The white paper goes into a lot of detail on how this is accomplished, along with an example design.
Next is to take the soft design and rearchitect into actual chiplets. The design (shown above) is The Soft IP SoC bump interface generated using parameterized pin regions containing 112,029 pins with eight power/ground domains and supporting 4-HBM interfaces.
When a design is constructed using hierarchical building blocks to represent the die-to-die interfaces along with parameterized pins to represent power distribution networks and signal patterns, the path to rearchitecting the SoC into chiplets is clear. Starting with the soft IP SoC representation, after the pins are removed, the region geometries can be quickly modified into a chiplet configuration as shown below.
With a few more steps detailed in the white paper, here is the final design complete with the HBM (high-bandwidth memory) stacks:
Package designers need to employ all the available tools to address the significant device complexity and explosion in pin count in today’s IC packaging designs, especially when early design analysis clearly detects errors. While it may still be possible to generate an initial draft of an advanced IC package design using non-graphical IC package floor-planning flows, it simply would not be feasible to keep up with the changes required by early design analysis. Siemens EDA has a portfolio of design tools that work together to deliver a correct design.
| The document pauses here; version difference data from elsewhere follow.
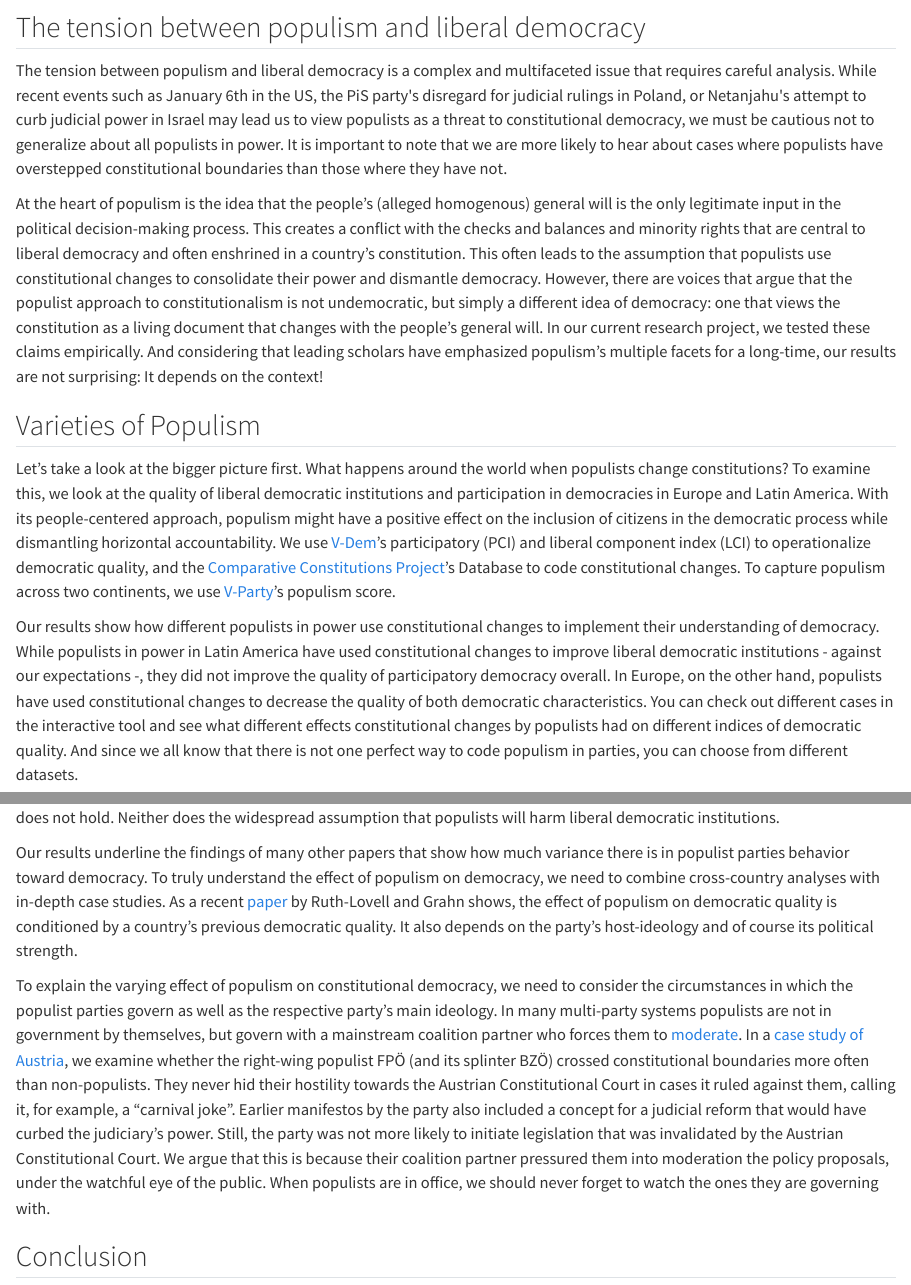
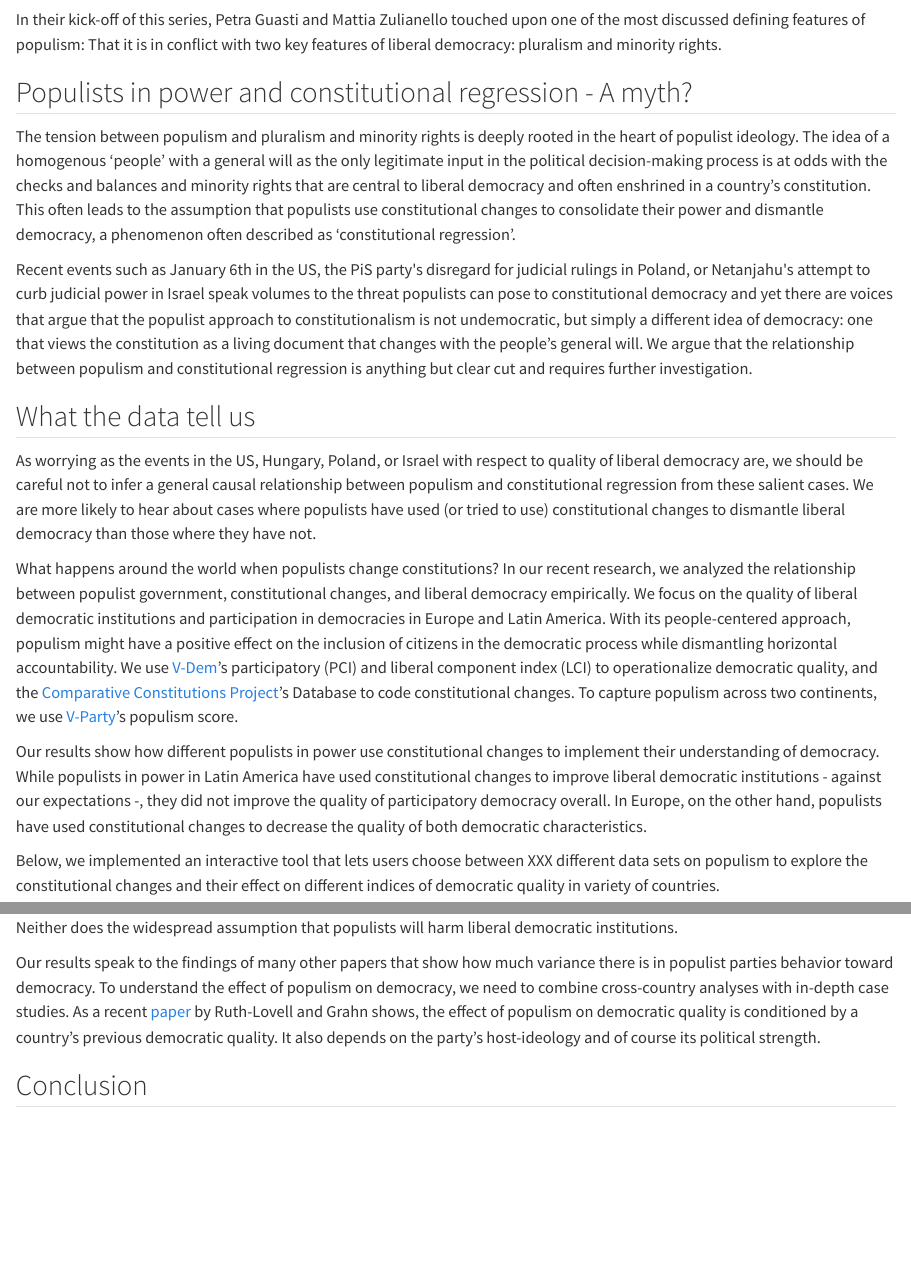
Before and after one commit to jasminskoenig/blog_loop, a Quarto document (Blog.qmd): the page in a window 1100 px wide, from 190 px down before the commit and from 180 px down after it, and a second part further down, joined at a grey line. Rendered offline with R 4.5, knitr and Pandoc in place of Quarto, with nearby package versions; some code elsewhere in the file could not run offline.

Commit message:
General editing

````diff
--- a/Blog.qmd
+++ b/Blog.qmd
@@ -1,5 +1,5 @@
 ---
-title: "A Different Understanding of Democratic Constitutions?"
+title: "Constitutional Regression or Different Understanding of Democratic Constitutions?"
 execute:
   echo: false
 ---
@@ -14,19 +14,24 @@ wordcount <- wordcountaddin::text_stats('Blog.qmd')
 wordcount
 ```
 
-## The tension between populism and liberal democracy
+In their kick-off of this series, Petra Guasti and Mattia Zulianello touched upon one of the most discussed defining features of populism: That it is in conflict with two key features of liberal democracy: pluralism and minority rights.
 
-<!--# In their kick-off of this series, Petra Guasti and Mattia Zulianello briefly touched upon one of the most discussed features of populism: That it is in conflict with the core tenets of liberal democracy.   -->
+## Populists in power and constitutional regression - A myth?
 
-The tension between populism and liberal democracy is a complex and multifaceted issue that requires careful analysis. While recent events such as January 6th in the US, the PiS party\'s disregard for judicial rulings in Poland, or Netanjahu\'s attempt to curb judicial power in Israel may lead us to view populists as a threat to constitutional democracy, we must be cautious not to generalize about all populists in power. It is important to note that we are more likely to hear about cases where populists have overstepped constitutional boundaries than those where they have not.
+The tension between populism and pluralism and minority rights is deeply rooted in the heart of populist ideology. The idea of a homogenous 'people' with a general will as the only legitimate input in the political decision-making process is at odds with the checks and balances and minority rights that are central to liberal democracy and often enshrined in a country's constitution. This often leads to the assumption that populists use constitutional changes to consolidate their power and dismantle democracy, a phenomenon often described as 'constitutional regression'.
 
-At the heart of populism is the idea that the people's (alleged homogenous) general will is the only legitimate input in the political decision-making process. This creates a conflict with the checks and balances and minority rights that are central to liberal democracy and often enshrined in a country's constitution. This often leads to the assumption that populists use constitutional changes to consolidate their power and dismantle democracy. However, there are voices that argue that the populist approach to constitutionalism is not undemocratic, but simply a different idea of democracy: one that views the constitution as a living document that changes with the people's general will. In our current research project, we tested these claims empirically. And considering that leading scholars have emphasized populism's multiple facets for a long-time, our results are not surprising: It depends on the context!
+Recent events such as January 6th in the US, the PiS party\'s disregard for judicial rulings in Poland, or Netanjahu\'s attempt to curb judicial power in Israel speak volumes to the threat populists can pose to constitutional democracy and yet there are voices that argue that the populist approach to constitutionalism is not undemocratic, but simply a different idea of democracy: one that views the constitution as a living document that changes with the people's general will. We argue that the relationship between populism and constitutional regression is anything but clear cut and requires further investigation.
 
-## Varieties of Populism
 
-Let's take a look at the bigger picture first. What happens around the world when populists change constitutions? To examine this, we look at the quality of liberal democratic institutions and participation in democracies in Europe and Latin America. With its people-centered approach, populism might have a positive effect on the inclusion of citizens in the democratic process while dismantling horizontal accountability. We use [V-Dem](https://v-dem.net/)'s participatory (PCI) and liberal component index (LCI) to operationalize democratic quality, and the [Comparative Constitutions Project](https://comparativeconstitutionsproject.org/)'s Database to code constitutional changes. To capture populism across two continents, we use [V-Party](https://www.v-dem.net/data/v-party-dataset/)'s populism score.
+## What the data tell us
 
-Our results show how different populists in power use constitutional changes to implement their understanding of democracy. While populists in power in Latin America have used constitutional changes to improve liberal democratic institutions - against our expectations -, they did not improve the quality of participatory democracy overall. In Europe, on the other hand, populists have used constitutional changes to decrease the quality of both democratic characteristics. You can check out different cases in the interactive tool and see what different effects constitutional changes by populists had on different indices of democratic quality. And since we all know that there is not one perfect way to code populism in parties, you can choose from different datasets.
+As worrying as the events in the US, Hungary, Poland, or Israel with respect to quality of liberal democracy are, we should be careful not to infer a general causal relationship between populism and constitutional regression from these salient cases. We are more likely to hear about cases where populists have used (or tried to use) constitutional changes to dismantle liberal democracy than those where they have not.
+
+What happens around the world when populists change constitutions? In our recent research, we analyzed the relationship between populist government, constitutional changes, and liberal democracy empirically. We focus on the quality of liberal democratic institutions and participation in democracies in Europe and Latin America. With its people-centered approach, populism might have a positive effect on the inclusion of citizens in the democratic process while dismantling horizontal accountability. We use [V-Dem](https://v-dem.net/)'s participatory (PCI) and liberal component index (LCI) to operationalize democratic quality, and the [Comparative Constitutions Project](https://comparativeconstitutionsproject.org/)'s Database to code constitutional changes. To capture populism across two continents, we use [V-Party](https://www.v-dem.net/data/v-party-dataset/)'s populism score.
+
+Our results show how different populists in power use constitutional changes to implement their understanding of democracy. While populists in power in Latin America have used constitutional changes to improve liberal democratic institutions - against our expectations -, they did not improve the quality of participatory democracy overall. In Europe, on the other hand, populists have used constitutional changes to decrease the quality of both democratic characteristics.
+
+Below, we implemented an interactive tool that lets users choose between XXX different data sets on populism to explore the constitutional changes and their effect on different indices of democratic quality in variety of countries.
 
 ```{r}
 #| echo: false
@@ -179,7 +184,8 @@ If you go through the Latin American countries included in our study, you will s
 
-Our results underline the findings of many other papers that show how much variance there is in populist parties behavior toward democracy. To truly understand the effect of populism on democracy, we need to combine cross-country analyses with in-depth case studies. As a recent [paper](https://ejpr.onlinelibrary.wiley.com/doi/epdf/10.1111/1475-6765.12564) by Ruth-Lovell and Grahn shows, the effect of populism on democratic quality is conditioned by a country's previous democratic quality. It also depends on the party's host-ideology and of course its political strength.
+Our results speak to the findings of many other papers that show how much variance there is in populist parties behavior toward democracy. To understand the effect of populism on democracy, we need to combine cross-country analyses with in-depth case studies. As a recent [paper](https://ejpr.onlinelibrary.wiley.com/doi/epdf/10.1111/1475-6765.12564) by Ruth-Lovell and Grahn shows, the effect of populism on democratic quality is conditioned by a country's previous democratic quality. It also depends on the party's host-ideology and of course its political strength.
 
-To explain the varying effect of populism on constitutional democracy, we need to consider the circumstances in which the populist parties govern as well as the respective party's main ideology. In many multi-party systems populists are not in government by themselves, but govern with a mainstream coalition partner who forces them to [moderate](https://muse.jhu.edu/article/230454). In a [case study of Austria](https://ejpr.onlinelibrary.wiley.com/doi/epdf/10.1111/1475-6765.12573), we examine whether the right-wing populist FPÖ (and its splinter BZÖ) crossed constitutional boundaries more often than non-populists. They never hid their hostility towards the Austrian Constitutional Court in cases it ruled against them, calling it, for example, a "carnival joke". Earlier manifestos by the party also included a concept for a judicial reform that would have curbed the judiciary's power. Still, the party was not more likely to initiate legislation that was invalidated by the Austrian Constitutional Court. We argue that this is because their coalition partner pressured them into moderation the policy proposals, under the watchful eye of the public. When populists are in office, we should never forget to watch the ones they are governing with.
+<!--
+To explain the varying effect of populism on constitutional democracy, we need to consider the circumstances in which the populist parties govern as well as the respective party's main ideology. In many multi-party systems populists are not in government by themselves, but govern with a mainstream coalition partner who forces them to [moderate](https://muse.jhu.edu/article/230454). In a [case study of Austria](https://ejpr.onlinelibrary.wiley.com/doi/epdf/10.1111/1475-6765.12573), we examine whether the right-wing populist FPÖ (and its splinter BZÖ) crossed constitutional boundaries more often than non-populists. They never hid their hostility towards the Austrian Constitutional Court in cases it ruled against them, calling it, for example, a "carnival joke". Earlier manifestos by the party also included a concept for a judicial reform that would have curbed the judiciary's power. Still, the party was not more likely to initiate legislation that was invalidated by the Austrian Constitutional Court. We argue that this is because their coalition partner pressured them into moderation the policy proposals, under the watchful eye of the public. When populists are in office, we should never forget to watch the ones they are governing with. -->
 
 ## Conclusion
 
````
Also changed, not shown: Blog.qmd (2 more changed lines).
Please download the full white paper, The smart path to chiplets using hierarchical device planning and pin regions, in which a real example of a multi-die HBM-based design is used to show how package designs of complex chiplet-based designs can be created quickly and efficiently, without errors. Perhaps more importantly, iterative updates can be done in mere minutes or even seconds because of effective use of hierarchy in the design.